February 8, 2014

Newly Discovered Receptors in Plants Help Them Recover from Environmental Changes, Pests, and Plant Wounds, MU Study Shows

Discovery could lead to herbicides, fertilizers and pesticides that naturally work with plants to make them stronger

COLUMBIA, Mo. – ATP (adenosine triphosphate) is the main energy source inside a cell and is considered to be the high energy molecule that drives all life processes in animals and humans. Outside the cell, membrane receptors that attract ATP drive muscle control, neurotransmission, inflammation and development.  Now, researchers at the University of Missouri have found the same receptor in plants and believe it to be a vital component in the way plants respond to dangers, including pests, environmental changes and plant wounds. This discovery could lead to herbicides, fertilizers and insect repellants that naturally work with plants to make them stronger.

May 24, 2013

More emphasis needed on recycling and reuse of Li-ion batteries

The discovery of potential environmental and human health effects from disposal of millions of rechargeable lithium-ion batteries each year has led scientists to recommend stronger government policies to encourage recovery, recycling and reuse of lithium-ion (Li-ion) battery materials. That's the conclusion of a new paper in the ACS journal Environmental Science & Technology.
Oladele A. Ogunseitan and colleagues point out that Li-ion batteries have become mainstays for powering everything from smart phones to components in new jetliners, with global sales approaching $8 billion annually.
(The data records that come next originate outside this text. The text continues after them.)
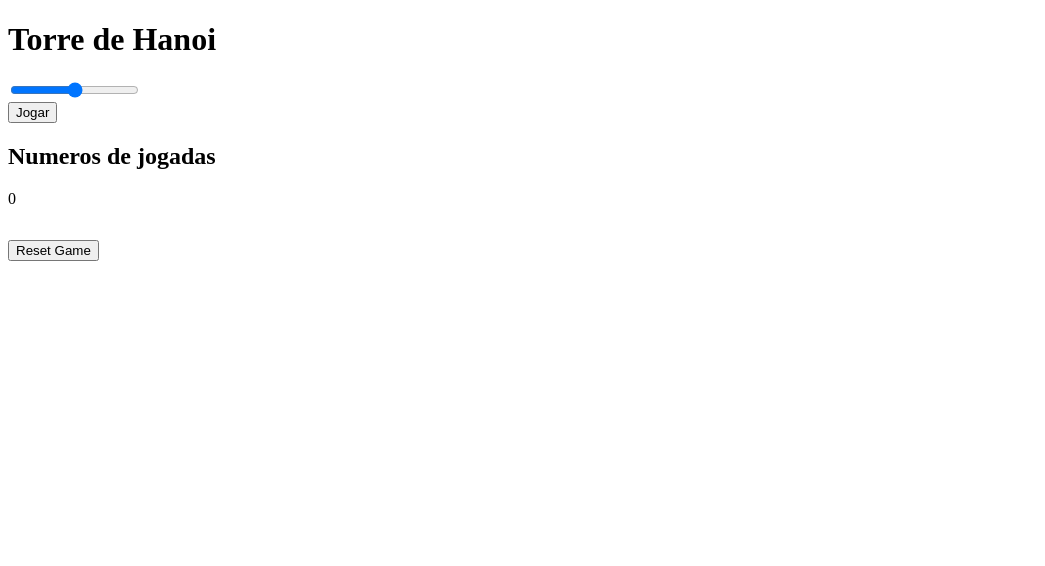
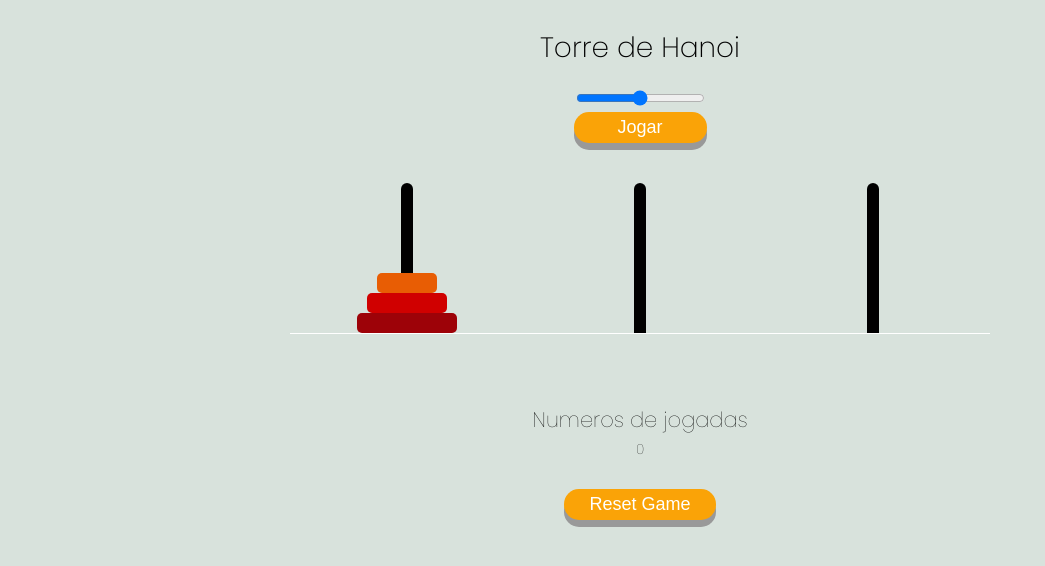
Before and after one commit to Kenzie-Academy-Brasil-Developers/entrega-torre-de-hanoi-sprint-5-PedroHBasilio, a plain HTML site: page index.html in a window 1280 px wide. Shown: the whole page, without its empty margins (0-1045 px from the left). Drawn offline with Linux system fonts and the light colour scheme.

Commit message:
começando css

```diff
--- a/index.html
+++ b/index.html
@@ -7,6 +7,10 @@
 
     <link rel="stylesheet" href="style.css">
 
+    <link rel="preconnect" href="https://fonts.googleapis.com">
+    <link rel="preconnect" href="https://fonts.gstatic.com" crossorigin>
+    <link href="https://fonts.googleapis.com/css2?family=Poppins:wght@100;200&display=swap" rel="stylesheet">
+
     <title>Torre de Hanoi</title>
 
 </head>
@@ -14,7 +18,7 @@
 
     <h1>Torre de Hanoi</h1>
 
-    <div>
+    <div class="escolher_level">
 
         <form action="">
             <input type="range" id = "level" name = "level" min="3" max="5">
@@ -24,17 +28,19 @@
         <button id="jogar">Jogar</button>
     </div>
 
-    <h2>Numeros de jogadas</h2>
-    <p id="numero_movimentos">0</p>
+
 
 
     <section id="secao__hanoi">
 
 
     </section>
-    <div>
+    <div class="msg">
         <p id="mensagem"></p>
     </div>
+
+    <h2>Numeros de jogadas</h2>
+    <p id="numero_movimentos">0</p>
 
     <div>
         <button id="reset">Reset Game</button>
--- a/move.js
+++ b/move.js
@@ -22,7 +22,6 @@ function move(){
             selecionado = torreAtual.lastChild
             modo = 'largar'
             mensagem("")
-
         }
         else if(modo === 'largar'){
             if(torre01.lastChild === null){
--- a/script.js
+++ b/script.js
@@ -4,18 +4,20 @@ const section = document.getElementById("secao__hanoi");
 const jogar = document.getElementById("jogar")
 const level = document.getElementById("level")
 
-console.log(level.value)
 
-jogar.addEventListener("click", () => {
-    criarTorres()
-    criarDiscos(nDiscos)
-})
 
 section.addEventListener("click", ()=>vitoria(nDiscos))
 reset.addEventListener("click", ()=> resetGame())
 
 let nDiscos = 3
 
+criarTorres()
+criarDiscos(nDiscos)
+
+// jogar.addEventListener("click", () => {
+//     criarTorres()
+//     criarDiscos(nDiscos)
+// })
 
 
 function criarTorres() {
--- a/style.css
+++ b/style.css
@@ -1,47 +1,132 @@
+body{
+    background-color: #d8e2dc;
+    display: flex;
+    flex-direction: column;
+    align-items: center;
+    font-family: 'Poppins', sans-serif;
+    font-weight: 100;
+    font-size: 14px;
+}
+
+h1{
+    font-family: 'Poppins', sans-serif;
+    font-weight: 200;
+}
+h2{
+    font-family: 'Poppins', sans-serif;
+    font-weight: 100;
+    margin-bottom: -10px;
+    margin-top: 30px;
+}
+
+.escolher_level{
+    display: flex;
+    flex-direction: column;
+    margin-bottom: 40px;
+}
+
+    .escolher_level #jogar{
+        padding: 5px 25px;
+        font-size: 18px;
+        text-align: center;
+        cursor: pointer;
+        outline: none;
+        color: #fff;
+        background-color: #faa307;
+        border: none;
+        border-radius: 15px;
+        box-shadow: 0 7px #999;
+    }
+
+    .escolher_level #jogar:active {
+        background-color: #d89312;
+        box-shadow: 0 3px #666;
+        transform: translateY(4px);
+      }
+
+
 #secao__hanoi{
 
     display: flex;
     flex-direction: row;
     justify-content: space-around;
+    border-bottom: solid white 1px;
+    max-width: 700px;
+    margin: 0 auto;
+    width: 100%;
 }
 
 .torre{
-    height: 300px;
+    height: 150px;
     background-color: black;
-    width: 40px;
+    width: 12px;
     display: flex;
     align-items: center;
     flex-direction: column-reverse;
+    border-radius: 10px 10px 0 0 ;
 
 }
 
 #disco1 {
-    width: 200px;
-    height: 30px;
-    background-color: yellow;
+    width: 10vw;
+    max-width: 60px;
+    height: 20px;
+    background-color: #e85d04;
     border-radius: 5px;
 }
 #disco2 {
-    width: 250px;
-    height: 30px;
-    background-color:coral;
+    width: 15vw;
+    max-width: 80px;
+    height: 20px;
+    background-color:#d00000;
     border-radius: 5px;
 }
 #disco3 {
-    width: 300px;
-    height: 30px;
-    background-color:darkgreen;
+    width: 20vw;
+    max-width: 100px;
+    height: 20px;
+    background-color:#9d0208;
     border-radius: 5px;
 }
 #disco4{
-    width: 300px;
-    height: 30px;
-    background-color:darkgreen;
+    width: 25vw;
+    max-width: 120px;
+    height: 20px;
+    background-color:#6a040f;
     border-radius: 5px;
 }
 #disco5 {
-    width: 300px;
-    height: 30px;
-    background-color:darkgreen;
+    width: 30vw;
+    max-width: 140px;
+    height: 20px;
+    background-color:#370617;
     border-radius: 5px;
 }
+
+.msg{
+    height: 40px;
+    font-size: 24px;
+    font-weight: 200;
+    margin: 0;
+    color: #b11f1f;
+}
+
+#reset{
+    margin-top: 15px;
+    padding: 5px 25px;
+    font-size: 18px;
+    text-align: center;
+    cursor: pointer;
+    outline: none;
+    color: #fff;
+    background-color: #faa307;
+    border: none;
+    border-radius: 15px;
+    box-shadow: 0 7px #999;
+}
+
+#reset:active{
+    background-color: #d89312;
+    box-shadow: 0 3px #666;
+    transform: translateY(4px);
+}
```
They realized that the short life span (2-4 years) of Li-ion batteries in portable electronic devices would make a huge contribution to the electronic waste problem, which already is the fastest growing form of solid waste. So they decided to see whether potentially toxic materials leach out and become a health and environmental threat after disposal.
Using standardized leaching tests, hazard assessment models and other methods for evaluating hazardous waste, the scientists showed that Li-ion batteries from cell phones would meet federal government definitions of hazardous waste because of lead content. California standards would classify them as hazardous due to cobalt, copper and nickel content. "These findings support the need for stronger government policy at the local, national, and international levels to encourage recovery, recycling, and reuse of lithium battery materials," their report states.

March 25, 2013

Global nitrogen availability consistent for past 500 years, linked to carbon levels

A Kansas State University research team has found that despite humans increasing nitrogen production through industrialization, nitrogen availability in many ecosystems has remained steady for the past 500 years. Their work appears in the journal Nature.
"People have been really interested in nitrogen in current times because it's a major pollutant," said Kendra McLauchlan, assistant professor of geography and director of the university's Paleoenvironmental Laboratory. "Humans are producing a lot more nitrogen than in the past for use as crop fertilizer, and there is concern because excess levels can cause damage. The mystery, though, is whether the biosphere is able to soak up this extra nitrogen and what that means for the future."
Nitrogen is a key component of the ecosystem and the largest regulator of plant growth. It determines how much food, fuel and fiber the land can produce. It also determines how much carbon dioxide plants remove from the atmosphere, and it interacts with several components of the climate system. Excessive amounts of nitrogen in ecosystems contribute to global warming and impairment of downstream ecosystems.